It’s not working even for them. Turkey and Iran have low birth rates. This is and will become a global problem. But people are too hype on overpopulation to notice.
Christianity views children as a gift from God. Islam in many respects views children as a weapon of jihad. Yasser Arafat once boasted that “the womb of the Arab woman is my strongest weapon.” Muhammad stressed that his fighters should ‘marry women who are prolific’ so that Muslims will outnumber their enemies.” (from an article by William Kilpatrick)
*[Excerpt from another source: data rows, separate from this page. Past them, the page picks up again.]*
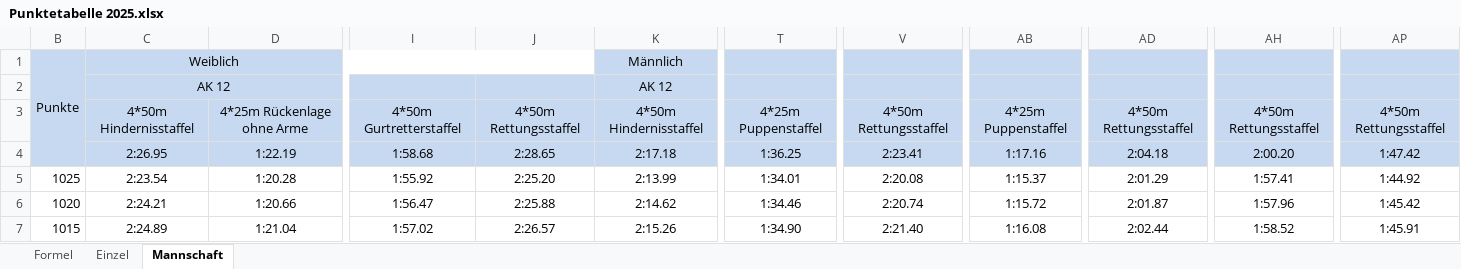
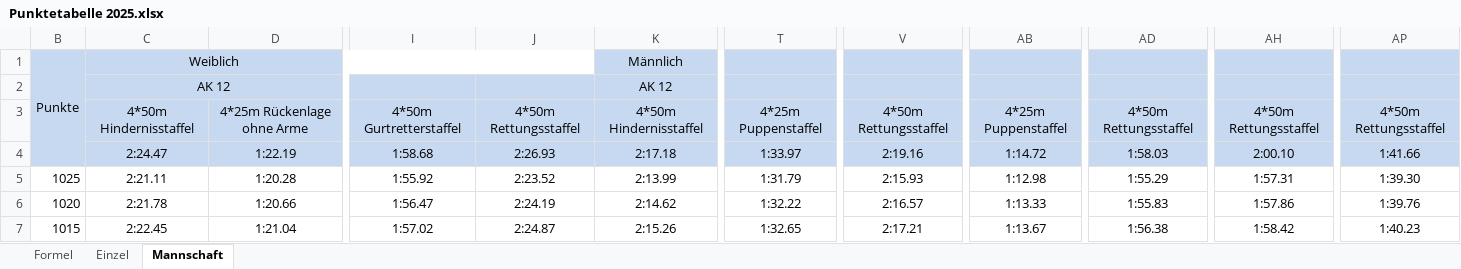
Before and after one commit to dennisfabri/DLRG-Punketabellen, an Excel workbook: Punktetabelle 2025.xlsx, sheet Mannschaft, drawn as a sheet; only a part is shown, gaps mark what is left out; values as stored, in another font and other column widths than the file's, no borders; conditional formats not drawn; the diff covers the shown part only; the diff names each change by its address in the sheet, - before the commit and + after, or states it on an @@ line.

```diff
--- a/Punktetabelle 2025.xlsx (sheet Mannschaft)
+++ b/Punktetabelle 2025.xlsx (sheet Mannschaft)
-C4: 2:26.95
+C4: 2:24.47
-J4: 2:28.65
+J4: 2:26.93
-T4: 1:36.25
+T4: 1:33.97
-V4: 2:23.41
+V4: 2:19.16
-AB4: 1:17.16
+AB4: 1:14.72
-AD4: 2:04.18
+AD4: 1:58.03
-AH4: 2:00.20
+AH4: 2:00.10
-AP4: 1:47.42
+AP4: 1:41.66
-C5: 2:23.54
+C5: 2:21.11
-J5: 2:25.20
+J5: 2:23.52
-T5: 1:34.01
+T5: 1:31.79
-V5: 2:20.08
+V5: 2:15.93
-AB5: 1:15.37
+AB5: 1:12.98
-AD5: 2:01.29
+AD5: 1:55.29
-AH5: 1:57.41
+AH5: 1:57.31
-AP5: 1:44.92
+AP5: 1:39.30
-C6: 2:24.21
+C6: 2:21.78
-J6: 2:25.88
+J6: 2:24.19
-T6: 1:34.46
+T6: 1:32.22
-V6: 2:20.74
+V6: 2:16.57
-AB6: 1:15.72
+AB6: 1:13.33
-AD6: 2:01.87
+AD6: 1:55.83
-AH6: 1:57.96
+AH6: 1:57.86
-AP6: 1:45.42
+AP6: 1:39.76
-C7: 2:24.89
+C7: 2:22.45
-J7: 2:26.57
+J7: 2:24.87
-T7: 1:34.90
+T7: 1:32.65
-V7: 2:21.40
+V7: 2:17.21
-AB7: 1:16.08
+AB7: 1:13.67
-AD7: 2:02.44
+AD7: 1:56.38
-AH7: 1:58.52
+AH7: 1:58.42
-AP7: 1:45.91
+AP7: 1:40.23
```
Also changed, not shown: 1224 edited cells elsewhere in this sheet, sheet Einzel.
In my parish there are a number of large families. I love to see them at Mass. Being around children makes me feel young again—no small feat. But much of Europe and America, it seems, no longer likes children. Yet it is the children of today who will take care of their elders in their old age, if not directly, then through their taxes to support social programs. There is no substitute for the next generation.
"Islam is the world’s fastest growing religion - and not just in Muslim majority nations: 10% of all Europeans are projected to be members of the Muslim faith by 2050, according to a recent Pew Research Center study.
The study estimates that from 2010 to 2050, Muslims will have increased across the world by 73%, …Why? Muslim women have more children, on average – 3.1 children compared to 2.3 for all other religious groups combined, Pew says."
I am sorry to see Catholics and other Christians fall behind and have fewer children.
Other religions are falling behind, but Islam doesn’t have an answer for contraception, either.
this is simply wrong, telling you this as an german employee.
sorry, but over 70% of Iran´s population is under the age of 25. They don´t have birth rate problems.
…which has nothin g to do with islam, but with culture. Children are seen as welcomed blessing in the middle east, even in christian, jewish or zoroastrian families.
We are to ‘make disciples’.
Unfortunately, evangelization is a delicate balancing act. Some are just ashamed to talk about the Gospel when the opportunity arises. Some are afraid of being judged by militant secularists. Others are doomsday preachers and we know the fruits of doing that.
That doesn’t change the fact Iran has a fertility rate below replacement at 1.83 and Turkey just below replacement at 2.06.
Unfortunately that’s a short term gain, long term detriment. Most social programs came out of the post WWII baby booms where you had more workers than retirees. When people stop having kids it means there are no younger workers feeding into the system. Eventually the whole system collapses. I jokingly say that my 7 kids are my retirement plan. I certainly don’t expect social security to be around when I’m old enough to collect.
I read that the birth rate in Iran is 17.8 births per 1000 population per recent years whereas in Germany it is 8.5 births per 1000 population per recent year.
We’re using different measures. The one you’re citing is birth rate and I was citing the total fertility rate. For comparison, Germany’s TFR is 1.44.
Yes, it is a short-term gain. But when people are looking at their own situation, and there are social forces pushing expensive upbringing, on the one hand, and the dangers of overpopulation on the other, people are generally not going to make decisions which have a good effect long-term for society.
It’s scary, but a generation which grew up with the term “unwanted children” could now become familiar with the term “unwanted elderly.”
This has been a problem for some years now. There’s a variety of causes,
1, People getting married later as their schooling is taking longer also.
2. It’s just REALLY EXPENSIVE over there. Nothing is for free. Public toilets cost a euro.
Water with dinner or lunch costs 4 to 6 euros. Gas is like 7 euros a gallon (9 or 10 bucks per gallon). Food is big money. How can anybody SAVE any money that way?
3. My impression from my visits which have only been 2 is that they just don;t cater to families and kids. little in the way of playgrounds or kids activities in a lot of major cities. Not a lot of kids meals at restaurants. They have these things but they’re just not as common.
This is a good quick explanation.
Still lower than Iran.
Yes, they do. Their TFR is only 1.68.
The rates are still falling.
Is it practical to expect a population to always grow? Seems we setup ourselves for trouble when we developed systems that depend on infinite growth.
Might be economically tough, but maybe we are overdue for a smaller population?
With the current trends in total fertility rates in the West, we will definitely get a smaller population. Population growth will continue for a certain period, then inevitably reverse, leading to serious depopulation. I do not think this trend can be reversed. It means the western nations will become economically non-viable, just like small Kansas towns which depopulated themselves to extinction.
I just realized ‘breed’, how dehumanizing.